“Rejoicing in ordinary things is not sentimental or trite. It actually takes guts. Each time we drop our complaints and allow everyday good fortune to inspire us, we enter the warrior’s world.”
am aware (have been for a long time, actually) of my directionally challenged nature. If I don't pay close attention, I can end up on the opposite side of a city (Calgary, Alberta comes to mind), come up out of a subway and find myself in the Bronx instead of uptown NYC; I have frequently turned left when it was pretty obvious I should have turned right, and frustrated many a traveling companion. It can take me multiple times of driving (myself, not just being a traveling companion, that takes even longer) to a new, complicated destination, before I've got it down.
I was reminded of this just yesterday when navigating my way out of Seattle, and, finding myself on the flip side of I-5 than I intended, I pulled out the handy GPS on my iPhone. It was actually pretty hilarious how many times I rejiggered the "current location" to accommodate where I had ended up, as opposed to where I was supposed to be. It almost never failed that when the line said "go there" my little blue dot was going the opposite way. (The beauty of a 15-year-old traveling companion with his face in an iPad is that the frustration levels stay pretty low. Bonus.)
Why am I confessing this? Because it struck me that, as with road trips, so is life. How many times do I have to adjust, rejigger, adjust again and sometimes I've even had to turn around? It happens. BUT. At least I'm doing it. Moving. Changing direction as needed. There's nothing noble about picking a course and staying it, even when you know for sure your little blue dot is way lost. Yet, that happens all the time, doesn't it? Sadly, yes.
Before you think that I was wandering the hills of Seattle for hours, this whole thing was about 7 minutes long, before I got myself headed the right direction; I'm not sure Seth even noticed! But it was funny enough to me that I thought about it on the way home, reflecting how grateful I am for GPS technology (how much longer would it have taken me if I didn't have the blue dot feedback?). And I also thought about road maps--digital and otherwise--and decided that actually having a road map is a heck of a lot better than not having one!
(This quote applies to life, not actual driving road trips!)
When I think about where my blue dot is most days, it brings me a lot of joy.

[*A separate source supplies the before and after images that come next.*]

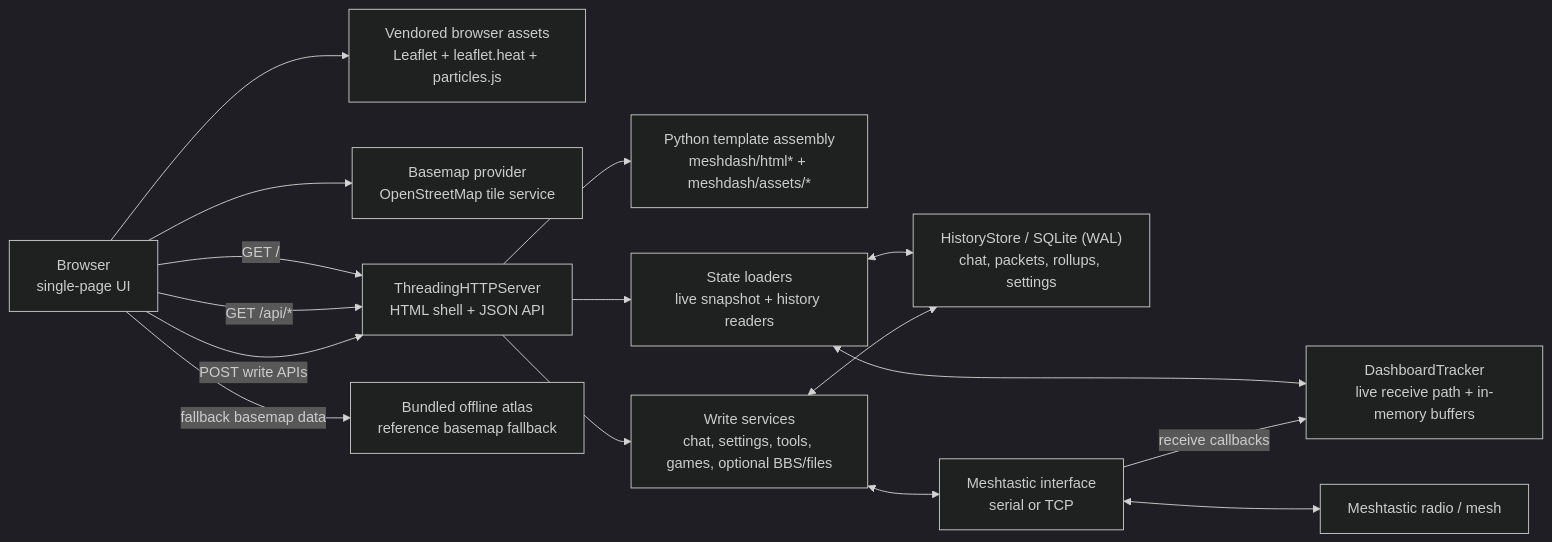
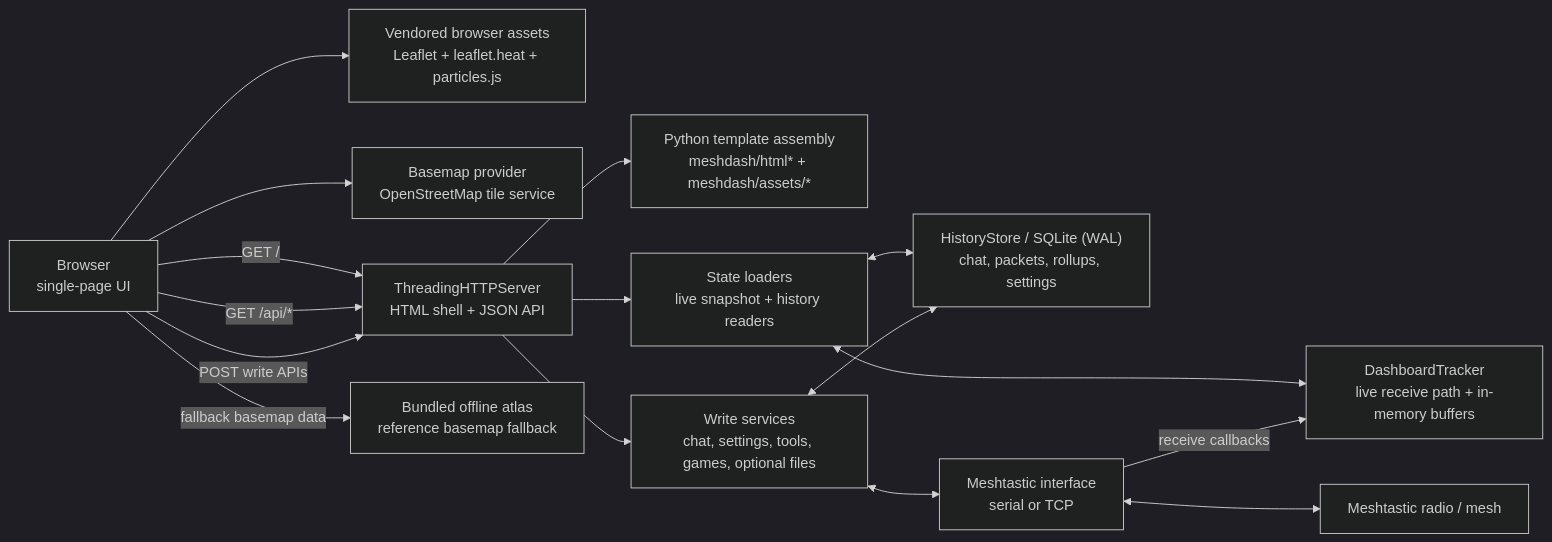
One commit to jaronmcd/meshyface changed the diagram in README.md. Above: the diagram before and after it, drawn with Mermaid (dark theme). The commit also changed other lines of this file and 238 other files, not shown here.

````diff
--- a/README.md
+++ b/README.md
@@ -118,31 +115,31 @@
 ```mermaid
 flowchart LR
   Browser["Browser<br/>single-page UI"]
   CDN["Vendored browser assets<br/>Leaflet + leaflet.heat + particles.js"]
   Tiles["Basemap provider<br/>OpenStreetMap tile service"]
   Server["ThreadingHTTPServer<br/>HTML shell + JSON API"]
   Assets["Python template assembly<br/>meshdash/html* + meshdash/assets/*"]
   State["State loaders<br/>live snapshot + history readers"]
-  Services["Write services<br/>chat, settings, tools, games, optional BBS/files"]
+  Services["Write services<br/>chat, settings, tools, games, optional files"]
   Tracker["DashboardTracker<br/>live receive path + in-memory buffers"]
   History["HistoryStore / SQLite (WAL)<br/>chat, packets, rollups, settings"]
   Radio["Meshtastic interface<br/>serial or TCP"]
   Mesh["Meshtastic radio / mesh"]
   Atlas["Bundled offline atlas<br/>reference basemap fallback"]
 
   Browser -->|GET /| Server
   Browser -->|GET /api/*| Server
   Browser -->|POST write APIs| Server
   Browser --> CDN
   Browser --> Tiles
   Browser -->|fallback basemap data| Atlas
   Server --> Assets
   Server --> State
   Server --> Services
   State <--> Tracker
   State <--> History
   Services <--> History
   Services <--> Radio
   Radio <--> Mesh
   Radio -->|receive callbacks| Tracker
 ```
````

The Common Miracles project started here. I really enjoy the prompt it provides me each week to think a little differently about things I might otherwise take for granted.